Eric:Well we found out that we were being played on a radio station in Seattle (KEXP). It is apparently the biggest independent station in the country. We played CMJ (College Music Journal) festival in New York. KEXP was there broadcasting live from New York.
We had a freakishly good set on the radio. Everyone that worked for KEXP absolutely loved us. Mark hands our CD to some guy in the studio from Domino Records and he goes “if you sign uswewillmake you rich.” Somebody fromKEXP said, “Wait, you guys aren’t signed?” He talks to John Richards who is DJ for the stationwho happens to be Co-owner of Loveless. He makes a phone call and we got an offer for a record contract.
So with all the West Coast label stuff going on, I assuming you guys are pretty active in the West Coast?
Mark:Well we played there twice in Seattle this past year.We will be heading out in April to play on the West Coast.
And then you guys are doing [Texas music festival] South By Southwest, right?
Mark:Yes, we will be there in March.
Will this your first time down South?
Mark:Yes, our first time South of DC.
Are you nervous about playing in an unfamiliar area?
Mark: I just hope that my voice and my body lasts and that I can get a good night sleep. I get involved when I play, it’s very physical. And Sean is pretty active on that drum kit. I hope our hotel is quiet so we can sleep. Sometimes we play two shows a day. I’m not worried about playing the shows, but I’m worried about losing my voice.
Eric: One concern I’ve always had is financial. We are on an independent label and we haven’t made it yet.A lot of it is up in the air. I’m the only married guy in the band and I have a mortgage. I don’t want to lose my house but we try to do what we can.
So, we’ve seen your articles in Spin and Rolling Stone. Did this publicity give you different exposure? And how did you discover that you were in both publications?

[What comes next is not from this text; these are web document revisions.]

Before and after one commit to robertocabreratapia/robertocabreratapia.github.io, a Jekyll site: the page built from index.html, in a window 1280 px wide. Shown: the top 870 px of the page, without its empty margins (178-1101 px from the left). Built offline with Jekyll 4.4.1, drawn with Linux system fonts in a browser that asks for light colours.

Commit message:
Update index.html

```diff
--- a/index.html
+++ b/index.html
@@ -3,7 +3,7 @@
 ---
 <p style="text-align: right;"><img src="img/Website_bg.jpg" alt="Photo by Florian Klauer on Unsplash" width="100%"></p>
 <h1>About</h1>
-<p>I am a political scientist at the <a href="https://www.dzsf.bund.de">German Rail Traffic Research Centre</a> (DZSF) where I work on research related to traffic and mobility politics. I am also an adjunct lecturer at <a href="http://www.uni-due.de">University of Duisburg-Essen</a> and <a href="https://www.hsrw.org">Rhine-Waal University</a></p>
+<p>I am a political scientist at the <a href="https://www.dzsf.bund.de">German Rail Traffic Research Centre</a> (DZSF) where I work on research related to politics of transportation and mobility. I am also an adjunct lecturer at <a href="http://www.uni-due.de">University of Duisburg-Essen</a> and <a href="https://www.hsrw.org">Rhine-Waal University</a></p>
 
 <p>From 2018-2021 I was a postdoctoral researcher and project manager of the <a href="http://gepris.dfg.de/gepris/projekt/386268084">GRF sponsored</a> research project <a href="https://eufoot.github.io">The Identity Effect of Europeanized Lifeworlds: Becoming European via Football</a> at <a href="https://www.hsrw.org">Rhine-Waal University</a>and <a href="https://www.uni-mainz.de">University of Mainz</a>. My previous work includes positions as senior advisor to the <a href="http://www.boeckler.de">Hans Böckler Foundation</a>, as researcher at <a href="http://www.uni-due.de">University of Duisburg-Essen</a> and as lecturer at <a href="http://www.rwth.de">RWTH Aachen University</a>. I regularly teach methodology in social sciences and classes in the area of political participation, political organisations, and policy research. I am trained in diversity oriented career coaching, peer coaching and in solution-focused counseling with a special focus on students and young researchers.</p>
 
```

Eric: I usually get an email saying “guess what guys, we’re in Spin!” It’s pretty cool and it’s nice to be pleasantly surprised. It’s given us exposure but I don’t know how much it’s sticking in terms of CD sales or hype. I guess this will be revealed during the tour.
Mark: When we were first written up in Rolling Stone online, some guy messaged us on My Space and I asked him how he heard about us and he said “I read about you on Rolling Stone”. I said nah, it must be Spin. It was a real surprise that the guy from Rolling Stone reviewed us with Bow Wow and Wu- Tang. That was a real surprise and thrill because it was a great little review on the song “The Breaks” and the whole record.

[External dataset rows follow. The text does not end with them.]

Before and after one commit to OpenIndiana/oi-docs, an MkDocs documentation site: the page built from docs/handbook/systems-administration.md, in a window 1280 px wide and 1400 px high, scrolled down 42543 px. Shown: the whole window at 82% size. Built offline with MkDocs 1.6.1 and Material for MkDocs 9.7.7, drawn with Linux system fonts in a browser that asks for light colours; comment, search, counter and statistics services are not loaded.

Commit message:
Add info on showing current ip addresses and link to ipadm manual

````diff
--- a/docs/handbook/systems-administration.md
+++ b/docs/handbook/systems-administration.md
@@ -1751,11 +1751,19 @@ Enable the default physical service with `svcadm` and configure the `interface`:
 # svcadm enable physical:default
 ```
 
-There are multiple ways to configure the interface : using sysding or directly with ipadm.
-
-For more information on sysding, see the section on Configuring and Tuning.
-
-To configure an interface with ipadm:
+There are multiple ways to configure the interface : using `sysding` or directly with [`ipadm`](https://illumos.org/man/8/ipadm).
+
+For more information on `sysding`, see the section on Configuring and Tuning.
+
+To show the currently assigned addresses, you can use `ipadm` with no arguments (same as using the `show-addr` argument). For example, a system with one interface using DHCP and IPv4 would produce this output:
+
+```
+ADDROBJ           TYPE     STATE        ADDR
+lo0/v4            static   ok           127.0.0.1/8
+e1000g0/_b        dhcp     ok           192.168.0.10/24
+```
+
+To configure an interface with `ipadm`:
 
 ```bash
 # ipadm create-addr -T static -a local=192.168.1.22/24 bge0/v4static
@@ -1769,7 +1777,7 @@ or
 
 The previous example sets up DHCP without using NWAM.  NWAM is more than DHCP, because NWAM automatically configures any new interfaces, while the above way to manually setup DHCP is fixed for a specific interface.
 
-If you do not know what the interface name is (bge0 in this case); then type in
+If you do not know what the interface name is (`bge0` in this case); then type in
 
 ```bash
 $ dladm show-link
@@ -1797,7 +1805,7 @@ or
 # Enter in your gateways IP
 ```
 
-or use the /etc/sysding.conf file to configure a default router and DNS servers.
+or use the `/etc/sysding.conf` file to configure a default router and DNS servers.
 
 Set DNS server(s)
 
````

Sean: They put us under “breaking artist” and that was surprised me.
Mark: It was exciting. Then the writer for Rolling Stone went to see us in New York.His fiancée is a fan which is really cool.We gave him a trophy and we put his name on it and on the back it said “Thanks, The Shackletons.”